◆ PROBLEM
All lines from the one containing "Before and after one commit to Theriark/revrook-ce, a" down to the one containing "Documentation only, two", both ends included, are to be given again exactly; omit the rest of the listing below.

◆ INPUT RECORDS
::::

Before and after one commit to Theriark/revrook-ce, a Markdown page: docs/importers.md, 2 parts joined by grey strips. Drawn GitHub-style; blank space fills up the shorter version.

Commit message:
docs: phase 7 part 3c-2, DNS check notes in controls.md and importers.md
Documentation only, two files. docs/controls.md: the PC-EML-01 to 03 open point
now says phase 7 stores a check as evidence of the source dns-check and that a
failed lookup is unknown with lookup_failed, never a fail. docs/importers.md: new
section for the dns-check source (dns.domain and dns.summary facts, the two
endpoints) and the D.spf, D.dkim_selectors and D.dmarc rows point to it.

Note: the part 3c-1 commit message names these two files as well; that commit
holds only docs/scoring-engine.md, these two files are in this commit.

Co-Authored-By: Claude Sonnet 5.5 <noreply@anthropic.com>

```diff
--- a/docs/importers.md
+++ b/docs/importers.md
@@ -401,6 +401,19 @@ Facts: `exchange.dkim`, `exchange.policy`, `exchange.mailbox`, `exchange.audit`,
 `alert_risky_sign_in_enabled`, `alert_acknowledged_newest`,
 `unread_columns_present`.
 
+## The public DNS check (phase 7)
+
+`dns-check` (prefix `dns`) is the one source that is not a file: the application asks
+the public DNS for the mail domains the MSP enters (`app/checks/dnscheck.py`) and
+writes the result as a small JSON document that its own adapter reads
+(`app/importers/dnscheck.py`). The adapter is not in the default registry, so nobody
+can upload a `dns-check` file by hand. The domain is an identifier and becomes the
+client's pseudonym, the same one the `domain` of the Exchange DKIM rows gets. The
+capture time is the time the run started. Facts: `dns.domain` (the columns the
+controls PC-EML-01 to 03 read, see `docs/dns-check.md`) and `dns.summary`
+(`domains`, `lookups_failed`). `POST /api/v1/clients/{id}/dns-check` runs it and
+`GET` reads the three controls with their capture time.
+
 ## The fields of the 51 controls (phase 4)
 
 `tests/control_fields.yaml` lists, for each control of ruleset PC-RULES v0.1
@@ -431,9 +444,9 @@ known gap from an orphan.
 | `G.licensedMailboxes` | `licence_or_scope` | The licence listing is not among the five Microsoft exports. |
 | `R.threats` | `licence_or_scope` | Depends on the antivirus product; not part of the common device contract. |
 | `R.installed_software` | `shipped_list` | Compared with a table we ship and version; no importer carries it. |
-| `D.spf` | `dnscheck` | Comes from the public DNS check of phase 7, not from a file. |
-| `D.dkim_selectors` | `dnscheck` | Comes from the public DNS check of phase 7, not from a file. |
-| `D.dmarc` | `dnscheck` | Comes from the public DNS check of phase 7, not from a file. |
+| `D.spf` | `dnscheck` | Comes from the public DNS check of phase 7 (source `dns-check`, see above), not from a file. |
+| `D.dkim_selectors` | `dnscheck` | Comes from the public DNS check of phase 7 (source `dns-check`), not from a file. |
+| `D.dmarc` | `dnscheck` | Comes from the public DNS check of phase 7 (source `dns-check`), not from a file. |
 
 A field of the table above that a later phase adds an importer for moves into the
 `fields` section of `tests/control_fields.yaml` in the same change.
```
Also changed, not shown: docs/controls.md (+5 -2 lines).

::::

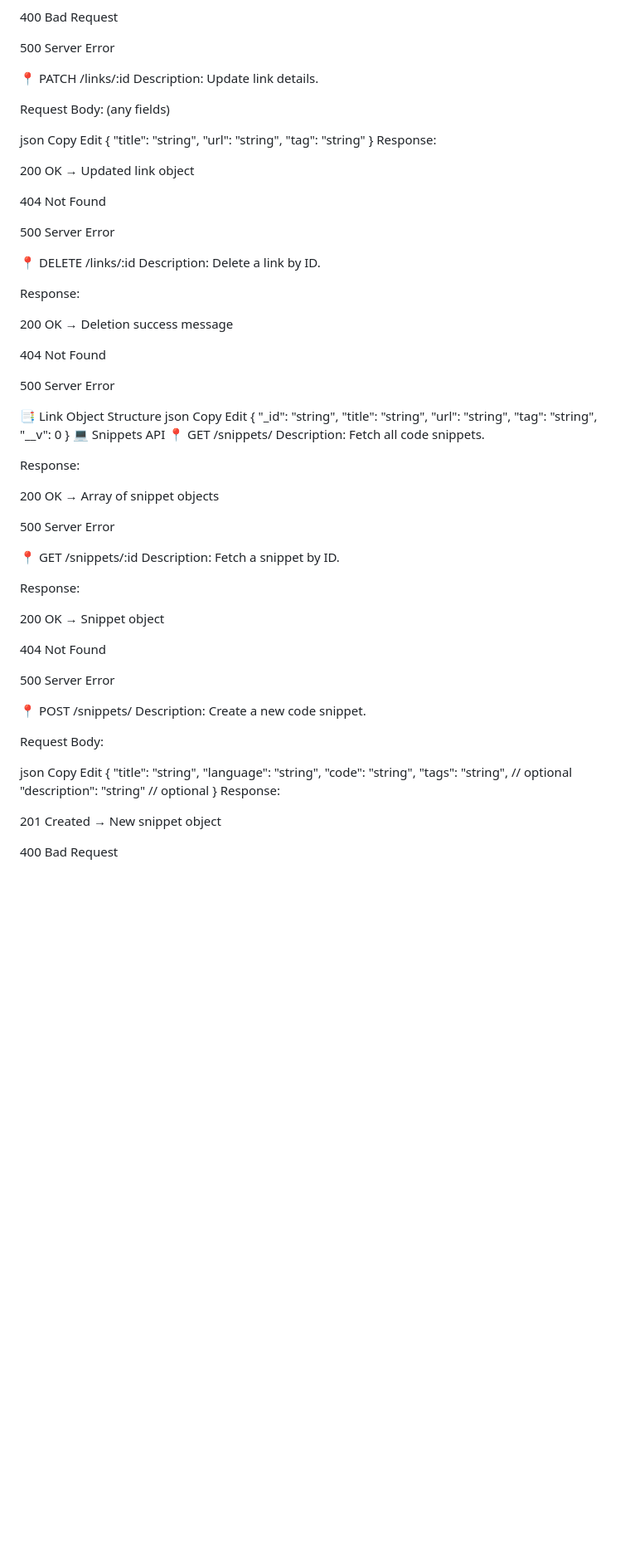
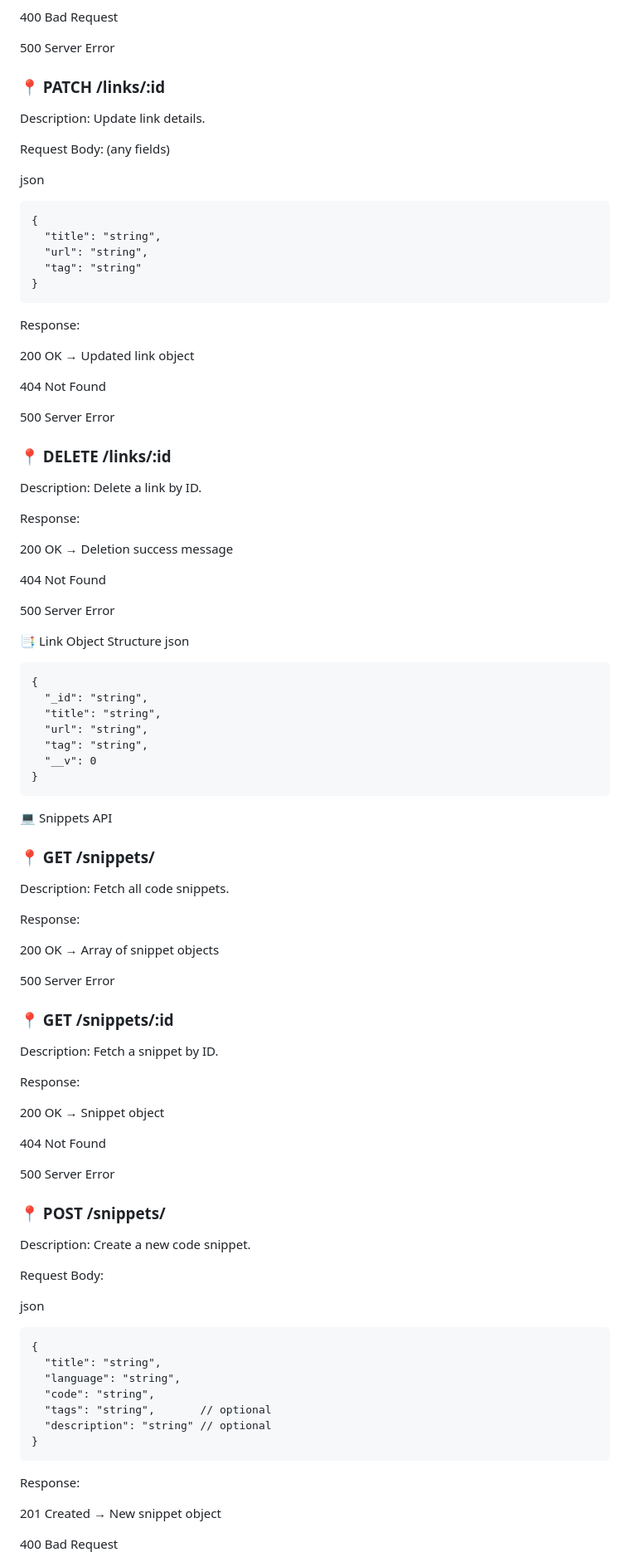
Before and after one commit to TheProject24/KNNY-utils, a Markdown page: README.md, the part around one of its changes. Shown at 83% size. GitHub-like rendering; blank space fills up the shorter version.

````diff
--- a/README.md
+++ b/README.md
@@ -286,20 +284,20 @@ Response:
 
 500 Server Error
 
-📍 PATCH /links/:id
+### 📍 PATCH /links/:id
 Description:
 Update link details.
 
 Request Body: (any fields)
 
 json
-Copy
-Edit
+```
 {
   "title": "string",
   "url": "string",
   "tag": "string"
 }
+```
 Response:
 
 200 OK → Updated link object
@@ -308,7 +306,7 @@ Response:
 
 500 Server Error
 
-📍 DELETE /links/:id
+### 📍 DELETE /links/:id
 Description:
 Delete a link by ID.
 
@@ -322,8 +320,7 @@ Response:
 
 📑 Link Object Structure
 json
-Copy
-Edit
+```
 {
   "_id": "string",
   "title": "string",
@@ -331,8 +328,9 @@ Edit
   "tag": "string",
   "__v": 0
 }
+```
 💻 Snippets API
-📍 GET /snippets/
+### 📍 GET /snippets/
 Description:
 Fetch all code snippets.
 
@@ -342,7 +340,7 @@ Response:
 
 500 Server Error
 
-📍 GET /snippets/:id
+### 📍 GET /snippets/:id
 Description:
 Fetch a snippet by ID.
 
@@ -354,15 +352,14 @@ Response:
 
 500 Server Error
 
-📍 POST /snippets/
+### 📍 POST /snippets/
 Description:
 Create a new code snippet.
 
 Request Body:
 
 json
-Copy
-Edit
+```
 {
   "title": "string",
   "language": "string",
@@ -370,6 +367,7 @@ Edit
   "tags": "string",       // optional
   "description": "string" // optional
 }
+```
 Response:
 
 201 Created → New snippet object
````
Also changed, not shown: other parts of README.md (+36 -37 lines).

::::

◆ ANSWER TO THIS TASK
Before and after one commit to Theriark/revrook-ce, a Markdown page: docs/importers.md, 2 parts joined by grey strips. Drawn GitHub-style; blank space fills up the shorter version.

Commit message:
docs: phase 7 part 3c-2, DNS check notes in controls.md and importers.md
Documentation only, two files. docs/controls.md: the PC-EML-01 to 03 open point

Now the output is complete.